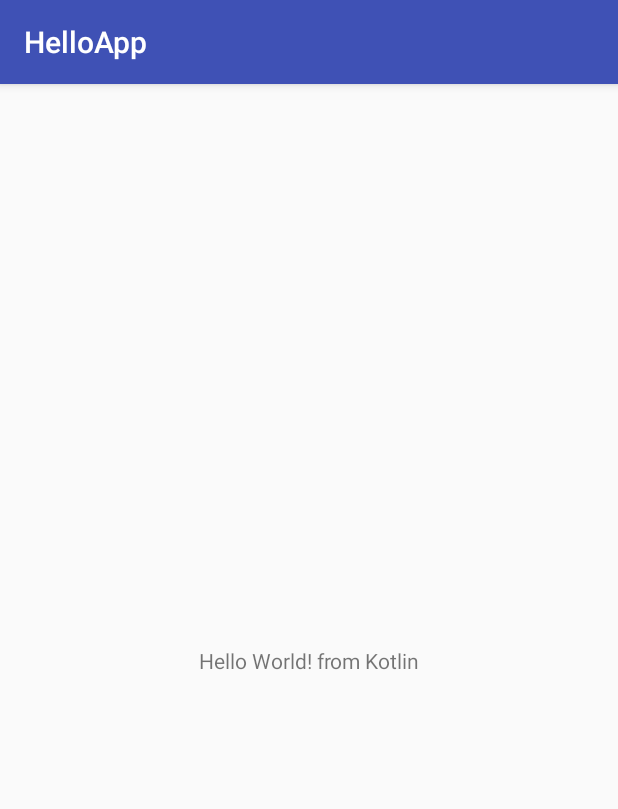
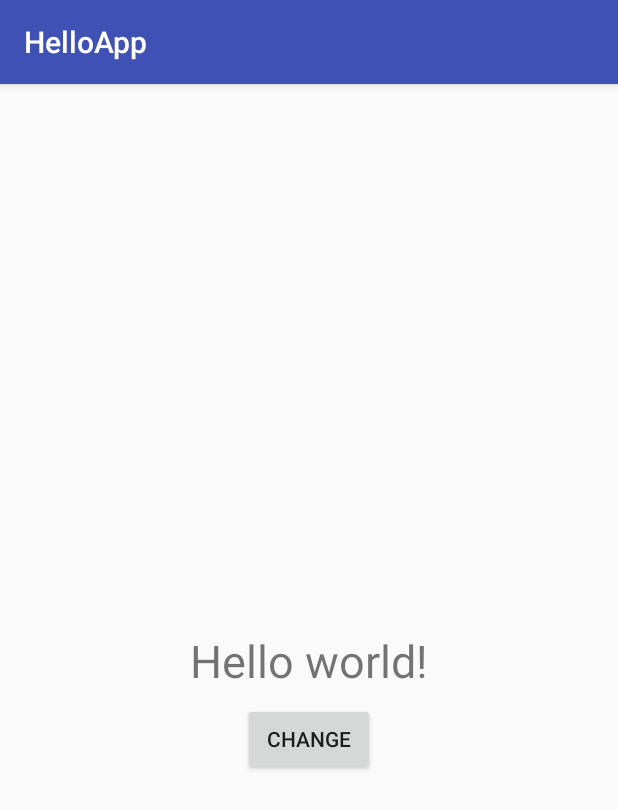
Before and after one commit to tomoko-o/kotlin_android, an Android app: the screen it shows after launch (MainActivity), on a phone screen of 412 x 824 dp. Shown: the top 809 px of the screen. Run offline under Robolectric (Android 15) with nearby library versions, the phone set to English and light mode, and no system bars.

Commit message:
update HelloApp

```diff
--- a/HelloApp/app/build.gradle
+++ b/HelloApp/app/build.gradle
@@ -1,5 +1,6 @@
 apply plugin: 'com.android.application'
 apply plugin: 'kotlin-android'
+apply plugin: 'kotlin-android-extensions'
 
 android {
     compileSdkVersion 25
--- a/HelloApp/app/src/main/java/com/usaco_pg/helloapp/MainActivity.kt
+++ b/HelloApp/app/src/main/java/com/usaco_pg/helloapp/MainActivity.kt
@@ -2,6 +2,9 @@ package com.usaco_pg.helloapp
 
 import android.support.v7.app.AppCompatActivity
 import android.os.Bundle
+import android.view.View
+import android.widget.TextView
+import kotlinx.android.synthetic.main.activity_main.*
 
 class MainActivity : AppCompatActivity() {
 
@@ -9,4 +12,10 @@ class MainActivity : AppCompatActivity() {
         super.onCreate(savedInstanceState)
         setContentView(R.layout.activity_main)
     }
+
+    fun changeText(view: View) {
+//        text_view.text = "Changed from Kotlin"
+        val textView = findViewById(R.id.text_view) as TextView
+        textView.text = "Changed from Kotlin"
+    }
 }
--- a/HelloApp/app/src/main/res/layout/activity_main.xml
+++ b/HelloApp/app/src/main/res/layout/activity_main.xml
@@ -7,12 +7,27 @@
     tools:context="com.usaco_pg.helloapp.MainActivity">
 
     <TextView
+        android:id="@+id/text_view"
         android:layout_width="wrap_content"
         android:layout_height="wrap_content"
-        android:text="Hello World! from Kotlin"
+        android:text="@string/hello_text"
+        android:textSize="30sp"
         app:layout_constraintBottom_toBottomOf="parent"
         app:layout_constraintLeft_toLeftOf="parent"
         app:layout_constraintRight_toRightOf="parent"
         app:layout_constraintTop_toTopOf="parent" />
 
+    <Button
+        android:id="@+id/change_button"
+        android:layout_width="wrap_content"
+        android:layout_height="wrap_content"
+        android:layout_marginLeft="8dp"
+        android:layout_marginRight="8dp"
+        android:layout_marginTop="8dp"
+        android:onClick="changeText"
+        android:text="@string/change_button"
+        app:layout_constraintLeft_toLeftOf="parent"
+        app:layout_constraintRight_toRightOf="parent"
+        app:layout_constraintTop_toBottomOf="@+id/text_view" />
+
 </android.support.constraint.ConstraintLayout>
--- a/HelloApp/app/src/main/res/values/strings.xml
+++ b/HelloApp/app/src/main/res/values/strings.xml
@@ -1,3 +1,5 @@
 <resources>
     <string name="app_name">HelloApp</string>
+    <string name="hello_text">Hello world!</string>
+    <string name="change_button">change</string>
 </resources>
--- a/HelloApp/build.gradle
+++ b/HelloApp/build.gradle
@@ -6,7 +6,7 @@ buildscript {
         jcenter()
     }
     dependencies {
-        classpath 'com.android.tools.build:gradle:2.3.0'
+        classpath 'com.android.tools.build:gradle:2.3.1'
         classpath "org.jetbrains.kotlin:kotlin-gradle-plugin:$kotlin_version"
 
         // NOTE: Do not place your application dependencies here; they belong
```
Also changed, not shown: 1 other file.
---*---
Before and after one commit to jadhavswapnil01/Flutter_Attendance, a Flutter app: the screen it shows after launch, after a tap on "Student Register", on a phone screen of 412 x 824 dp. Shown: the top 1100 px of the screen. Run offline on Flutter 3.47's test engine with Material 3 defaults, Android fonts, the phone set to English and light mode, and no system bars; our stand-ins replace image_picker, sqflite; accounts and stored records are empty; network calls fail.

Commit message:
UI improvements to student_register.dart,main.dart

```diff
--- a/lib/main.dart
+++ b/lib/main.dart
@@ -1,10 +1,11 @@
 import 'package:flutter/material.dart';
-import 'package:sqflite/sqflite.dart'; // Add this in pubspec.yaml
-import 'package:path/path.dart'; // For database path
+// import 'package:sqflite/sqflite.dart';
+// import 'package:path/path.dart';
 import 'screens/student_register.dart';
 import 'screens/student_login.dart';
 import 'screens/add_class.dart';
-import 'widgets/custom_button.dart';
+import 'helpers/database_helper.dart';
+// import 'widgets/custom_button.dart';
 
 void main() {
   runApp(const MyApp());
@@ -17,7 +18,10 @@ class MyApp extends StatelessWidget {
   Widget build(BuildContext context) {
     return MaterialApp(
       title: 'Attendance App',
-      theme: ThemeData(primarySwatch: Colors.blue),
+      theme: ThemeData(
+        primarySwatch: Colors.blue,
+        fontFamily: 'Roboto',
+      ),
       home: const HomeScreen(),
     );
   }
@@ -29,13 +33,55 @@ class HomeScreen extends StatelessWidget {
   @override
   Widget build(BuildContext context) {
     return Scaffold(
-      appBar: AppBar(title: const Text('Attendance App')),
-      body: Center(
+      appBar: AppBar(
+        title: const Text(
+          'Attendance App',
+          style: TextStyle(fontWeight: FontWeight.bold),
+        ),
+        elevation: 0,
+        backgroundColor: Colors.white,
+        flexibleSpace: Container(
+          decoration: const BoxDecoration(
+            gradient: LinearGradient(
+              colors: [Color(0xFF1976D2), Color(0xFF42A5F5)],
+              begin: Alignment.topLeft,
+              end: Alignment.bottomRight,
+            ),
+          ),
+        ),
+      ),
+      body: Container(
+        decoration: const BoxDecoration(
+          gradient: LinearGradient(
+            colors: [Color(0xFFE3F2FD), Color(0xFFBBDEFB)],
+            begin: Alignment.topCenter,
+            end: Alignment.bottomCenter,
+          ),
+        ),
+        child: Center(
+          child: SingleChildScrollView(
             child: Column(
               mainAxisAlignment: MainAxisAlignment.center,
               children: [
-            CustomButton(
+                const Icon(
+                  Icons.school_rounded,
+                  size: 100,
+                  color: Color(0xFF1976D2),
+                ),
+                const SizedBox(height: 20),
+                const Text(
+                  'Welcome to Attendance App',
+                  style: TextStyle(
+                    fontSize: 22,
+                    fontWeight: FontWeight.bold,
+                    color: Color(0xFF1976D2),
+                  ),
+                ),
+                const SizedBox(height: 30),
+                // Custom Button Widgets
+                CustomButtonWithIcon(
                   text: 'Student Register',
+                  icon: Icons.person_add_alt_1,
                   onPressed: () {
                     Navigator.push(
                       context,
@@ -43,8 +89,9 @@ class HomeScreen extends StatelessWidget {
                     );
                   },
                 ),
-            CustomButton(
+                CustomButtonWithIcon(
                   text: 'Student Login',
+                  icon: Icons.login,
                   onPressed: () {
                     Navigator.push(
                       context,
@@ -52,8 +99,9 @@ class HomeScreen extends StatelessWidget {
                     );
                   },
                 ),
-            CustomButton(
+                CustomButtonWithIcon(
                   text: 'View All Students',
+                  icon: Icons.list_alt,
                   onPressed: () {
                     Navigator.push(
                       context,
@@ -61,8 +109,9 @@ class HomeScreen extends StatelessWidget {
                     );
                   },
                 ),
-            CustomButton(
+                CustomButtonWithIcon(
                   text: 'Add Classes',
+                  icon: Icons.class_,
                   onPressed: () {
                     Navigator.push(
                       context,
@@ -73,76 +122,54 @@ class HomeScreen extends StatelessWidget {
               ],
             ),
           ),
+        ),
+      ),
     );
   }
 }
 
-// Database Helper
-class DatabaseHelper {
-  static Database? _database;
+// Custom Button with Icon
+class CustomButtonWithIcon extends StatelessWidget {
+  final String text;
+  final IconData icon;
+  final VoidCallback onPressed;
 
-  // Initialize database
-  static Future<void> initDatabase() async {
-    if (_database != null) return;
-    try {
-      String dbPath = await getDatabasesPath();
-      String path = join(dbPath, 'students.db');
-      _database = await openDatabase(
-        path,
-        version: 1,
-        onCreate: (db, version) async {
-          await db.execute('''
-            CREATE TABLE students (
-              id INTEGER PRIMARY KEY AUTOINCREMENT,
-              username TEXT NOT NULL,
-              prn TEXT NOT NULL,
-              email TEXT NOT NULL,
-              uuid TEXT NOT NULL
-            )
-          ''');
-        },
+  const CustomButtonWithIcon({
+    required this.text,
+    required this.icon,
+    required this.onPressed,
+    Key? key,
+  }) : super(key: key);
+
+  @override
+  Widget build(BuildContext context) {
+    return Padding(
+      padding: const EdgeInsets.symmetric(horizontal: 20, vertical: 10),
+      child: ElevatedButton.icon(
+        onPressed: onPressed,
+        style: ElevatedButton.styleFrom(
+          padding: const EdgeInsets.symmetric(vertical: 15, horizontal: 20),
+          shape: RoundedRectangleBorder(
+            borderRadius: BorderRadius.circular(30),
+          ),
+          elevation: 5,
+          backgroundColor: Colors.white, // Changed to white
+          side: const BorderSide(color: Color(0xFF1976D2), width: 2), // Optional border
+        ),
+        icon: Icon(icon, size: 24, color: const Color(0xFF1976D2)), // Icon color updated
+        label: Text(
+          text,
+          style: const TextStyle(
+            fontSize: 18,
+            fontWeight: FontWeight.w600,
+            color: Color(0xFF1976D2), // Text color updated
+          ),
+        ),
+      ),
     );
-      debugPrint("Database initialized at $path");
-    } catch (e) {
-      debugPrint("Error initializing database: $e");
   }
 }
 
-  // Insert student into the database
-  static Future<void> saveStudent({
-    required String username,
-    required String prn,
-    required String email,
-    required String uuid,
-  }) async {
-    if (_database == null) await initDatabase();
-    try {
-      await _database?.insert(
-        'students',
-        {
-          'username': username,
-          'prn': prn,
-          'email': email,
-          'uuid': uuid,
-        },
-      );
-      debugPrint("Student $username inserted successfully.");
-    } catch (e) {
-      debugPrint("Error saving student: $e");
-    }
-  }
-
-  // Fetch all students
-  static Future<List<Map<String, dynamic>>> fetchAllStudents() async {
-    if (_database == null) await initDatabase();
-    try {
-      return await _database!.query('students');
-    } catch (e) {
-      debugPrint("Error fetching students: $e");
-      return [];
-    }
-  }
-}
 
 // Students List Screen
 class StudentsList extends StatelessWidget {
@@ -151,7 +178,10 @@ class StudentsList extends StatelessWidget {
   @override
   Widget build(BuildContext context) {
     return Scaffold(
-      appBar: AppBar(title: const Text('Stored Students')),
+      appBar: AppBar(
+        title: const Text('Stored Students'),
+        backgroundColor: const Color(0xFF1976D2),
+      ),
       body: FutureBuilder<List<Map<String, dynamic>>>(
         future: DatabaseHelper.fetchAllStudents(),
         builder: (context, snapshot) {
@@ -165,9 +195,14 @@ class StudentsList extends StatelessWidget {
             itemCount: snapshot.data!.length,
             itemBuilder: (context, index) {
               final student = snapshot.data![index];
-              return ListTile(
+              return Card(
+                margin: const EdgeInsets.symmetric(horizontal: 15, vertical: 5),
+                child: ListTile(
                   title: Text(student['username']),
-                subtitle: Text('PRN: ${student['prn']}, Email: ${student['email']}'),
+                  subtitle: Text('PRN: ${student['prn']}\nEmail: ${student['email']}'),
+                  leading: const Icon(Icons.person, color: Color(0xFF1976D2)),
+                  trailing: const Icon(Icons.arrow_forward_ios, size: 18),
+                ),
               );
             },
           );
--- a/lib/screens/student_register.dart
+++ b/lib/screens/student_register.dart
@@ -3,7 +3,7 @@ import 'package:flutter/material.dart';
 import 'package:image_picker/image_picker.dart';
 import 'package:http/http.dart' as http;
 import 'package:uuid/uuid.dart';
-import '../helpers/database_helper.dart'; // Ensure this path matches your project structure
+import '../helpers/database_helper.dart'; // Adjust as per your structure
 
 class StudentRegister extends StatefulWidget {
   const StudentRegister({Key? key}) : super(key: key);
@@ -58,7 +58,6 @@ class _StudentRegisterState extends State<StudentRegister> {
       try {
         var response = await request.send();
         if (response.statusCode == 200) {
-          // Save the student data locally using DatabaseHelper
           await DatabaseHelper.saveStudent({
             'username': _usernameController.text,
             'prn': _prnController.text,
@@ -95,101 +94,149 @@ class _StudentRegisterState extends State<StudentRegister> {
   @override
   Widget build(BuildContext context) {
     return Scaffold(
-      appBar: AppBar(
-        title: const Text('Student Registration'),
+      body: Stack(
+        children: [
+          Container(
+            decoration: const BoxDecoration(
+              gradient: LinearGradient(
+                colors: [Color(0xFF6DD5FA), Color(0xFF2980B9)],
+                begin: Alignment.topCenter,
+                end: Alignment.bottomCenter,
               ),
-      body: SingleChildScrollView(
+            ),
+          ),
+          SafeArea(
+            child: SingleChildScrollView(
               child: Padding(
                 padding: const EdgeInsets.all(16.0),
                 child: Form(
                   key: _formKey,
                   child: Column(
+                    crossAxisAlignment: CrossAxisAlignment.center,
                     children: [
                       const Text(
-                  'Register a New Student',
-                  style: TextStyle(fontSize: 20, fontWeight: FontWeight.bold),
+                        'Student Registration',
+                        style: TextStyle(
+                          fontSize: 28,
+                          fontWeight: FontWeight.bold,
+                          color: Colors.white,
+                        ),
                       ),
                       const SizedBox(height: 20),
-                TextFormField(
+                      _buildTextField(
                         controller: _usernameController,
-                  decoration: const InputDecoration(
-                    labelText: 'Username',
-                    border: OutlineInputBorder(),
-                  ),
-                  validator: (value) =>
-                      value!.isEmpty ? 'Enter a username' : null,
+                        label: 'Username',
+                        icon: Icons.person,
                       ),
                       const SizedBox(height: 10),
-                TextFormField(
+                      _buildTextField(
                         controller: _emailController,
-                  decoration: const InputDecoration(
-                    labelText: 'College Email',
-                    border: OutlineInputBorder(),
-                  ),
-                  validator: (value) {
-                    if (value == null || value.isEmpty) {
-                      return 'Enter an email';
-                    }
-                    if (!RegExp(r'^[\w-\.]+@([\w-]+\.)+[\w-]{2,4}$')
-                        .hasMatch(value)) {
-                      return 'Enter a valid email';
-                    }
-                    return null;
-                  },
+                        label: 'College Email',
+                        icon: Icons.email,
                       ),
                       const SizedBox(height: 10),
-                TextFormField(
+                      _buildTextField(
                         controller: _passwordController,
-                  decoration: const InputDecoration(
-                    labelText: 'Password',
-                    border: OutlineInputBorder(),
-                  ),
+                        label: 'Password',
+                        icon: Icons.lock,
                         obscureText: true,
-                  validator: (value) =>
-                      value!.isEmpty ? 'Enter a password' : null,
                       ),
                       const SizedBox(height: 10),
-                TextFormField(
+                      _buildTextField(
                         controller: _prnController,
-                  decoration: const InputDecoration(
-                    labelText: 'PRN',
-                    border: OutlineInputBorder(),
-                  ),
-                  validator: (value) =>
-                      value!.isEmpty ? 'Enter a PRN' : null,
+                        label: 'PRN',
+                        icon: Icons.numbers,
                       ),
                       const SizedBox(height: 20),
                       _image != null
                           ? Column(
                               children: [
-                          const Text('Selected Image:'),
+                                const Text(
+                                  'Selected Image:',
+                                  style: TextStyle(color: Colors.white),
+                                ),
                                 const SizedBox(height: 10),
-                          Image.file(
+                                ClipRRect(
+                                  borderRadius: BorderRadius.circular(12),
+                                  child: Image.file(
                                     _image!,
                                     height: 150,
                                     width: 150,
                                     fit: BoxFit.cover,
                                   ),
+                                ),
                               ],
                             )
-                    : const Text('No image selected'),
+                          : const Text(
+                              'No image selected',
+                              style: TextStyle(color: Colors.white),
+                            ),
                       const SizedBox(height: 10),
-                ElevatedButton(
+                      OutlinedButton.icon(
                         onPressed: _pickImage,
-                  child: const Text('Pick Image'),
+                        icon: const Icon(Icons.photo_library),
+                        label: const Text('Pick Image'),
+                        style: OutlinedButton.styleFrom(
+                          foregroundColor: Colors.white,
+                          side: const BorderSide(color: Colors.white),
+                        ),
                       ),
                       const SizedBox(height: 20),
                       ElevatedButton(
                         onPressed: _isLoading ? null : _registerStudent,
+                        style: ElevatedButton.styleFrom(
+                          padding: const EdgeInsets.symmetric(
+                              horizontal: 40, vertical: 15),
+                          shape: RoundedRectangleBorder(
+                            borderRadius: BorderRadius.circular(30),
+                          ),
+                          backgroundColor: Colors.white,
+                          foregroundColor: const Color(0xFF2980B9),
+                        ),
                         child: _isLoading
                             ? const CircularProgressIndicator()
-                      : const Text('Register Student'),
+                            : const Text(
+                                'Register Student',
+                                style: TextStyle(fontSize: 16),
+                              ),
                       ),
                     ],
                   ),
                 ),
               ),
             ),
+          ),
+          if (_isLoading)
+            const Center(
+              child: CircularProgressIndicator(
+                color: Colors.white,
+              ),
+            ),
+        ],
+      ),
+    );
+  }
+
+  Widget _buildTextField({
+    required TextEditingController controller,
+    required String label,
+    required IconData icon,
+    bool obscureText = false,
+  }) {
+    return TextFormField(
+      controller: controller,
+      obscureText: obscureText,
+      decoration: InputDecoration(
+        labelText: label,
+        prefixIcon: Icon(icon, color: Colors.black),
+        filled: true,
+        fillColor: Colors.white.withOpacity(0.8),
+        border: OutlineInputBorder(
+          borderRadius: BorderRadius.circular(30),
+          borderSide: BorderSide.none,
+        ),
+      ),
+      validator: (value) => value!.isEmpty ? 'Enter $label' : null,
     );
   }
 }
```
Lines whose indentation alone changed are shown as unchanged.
---*---
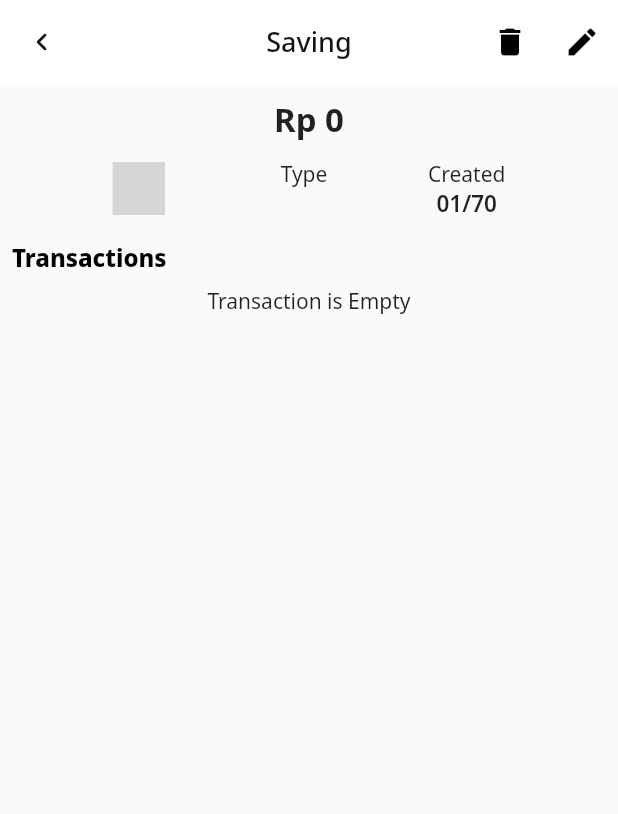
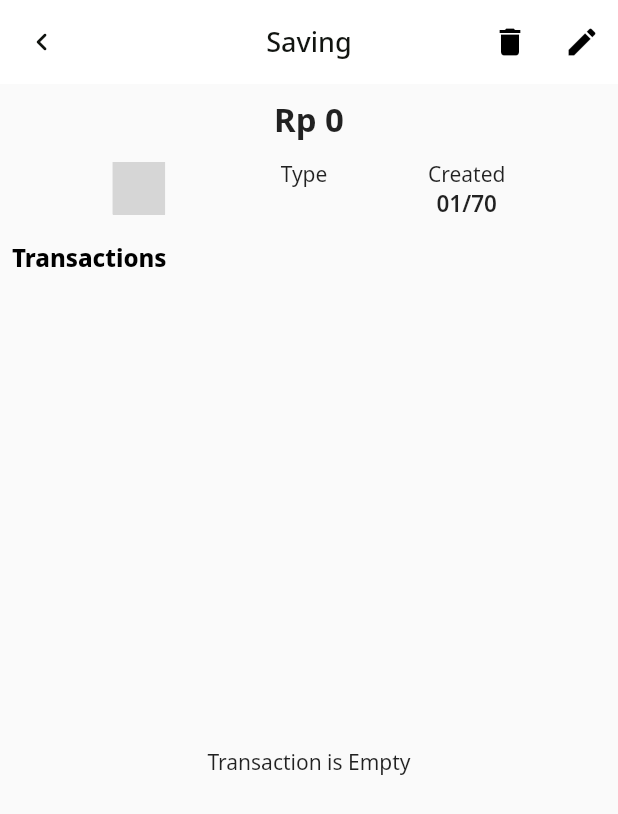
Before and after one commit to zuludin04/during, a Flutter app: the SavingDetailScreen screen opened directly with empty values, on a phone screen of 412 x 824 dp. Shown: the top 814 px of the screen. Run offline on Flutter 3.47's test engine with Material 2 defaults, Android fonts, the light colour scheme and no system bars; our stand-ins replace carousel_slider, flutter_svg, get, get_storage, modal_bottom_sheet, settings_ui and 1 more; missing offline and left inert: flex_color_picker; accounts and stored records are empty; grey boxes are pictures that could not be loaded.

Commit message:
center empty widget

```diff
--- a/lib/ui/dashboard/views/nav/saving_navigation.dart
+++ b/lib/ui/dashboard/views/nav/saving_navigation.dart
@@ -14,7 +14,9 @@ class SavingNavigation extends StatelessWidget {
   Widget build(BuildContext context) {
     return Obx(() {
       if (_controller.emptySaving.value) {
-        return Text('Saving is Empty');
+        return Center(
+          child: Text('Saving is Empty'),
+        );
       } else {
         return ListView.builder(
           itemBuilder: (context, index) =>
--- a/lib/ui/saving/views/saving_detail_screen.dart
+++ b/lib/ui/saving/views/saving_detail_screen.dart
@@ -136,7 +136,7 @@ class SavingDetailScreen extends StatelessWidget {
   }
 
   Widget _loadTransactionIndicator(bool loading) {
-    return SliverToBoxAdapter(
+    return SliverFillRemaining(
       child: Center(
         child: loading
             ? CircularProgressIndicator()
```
---*---
» **PROBLEM REQUIREMENTS**:
Please report only the count of lines in the entries above where the word "gradle" appears.

» **ANSWER BOX**:
7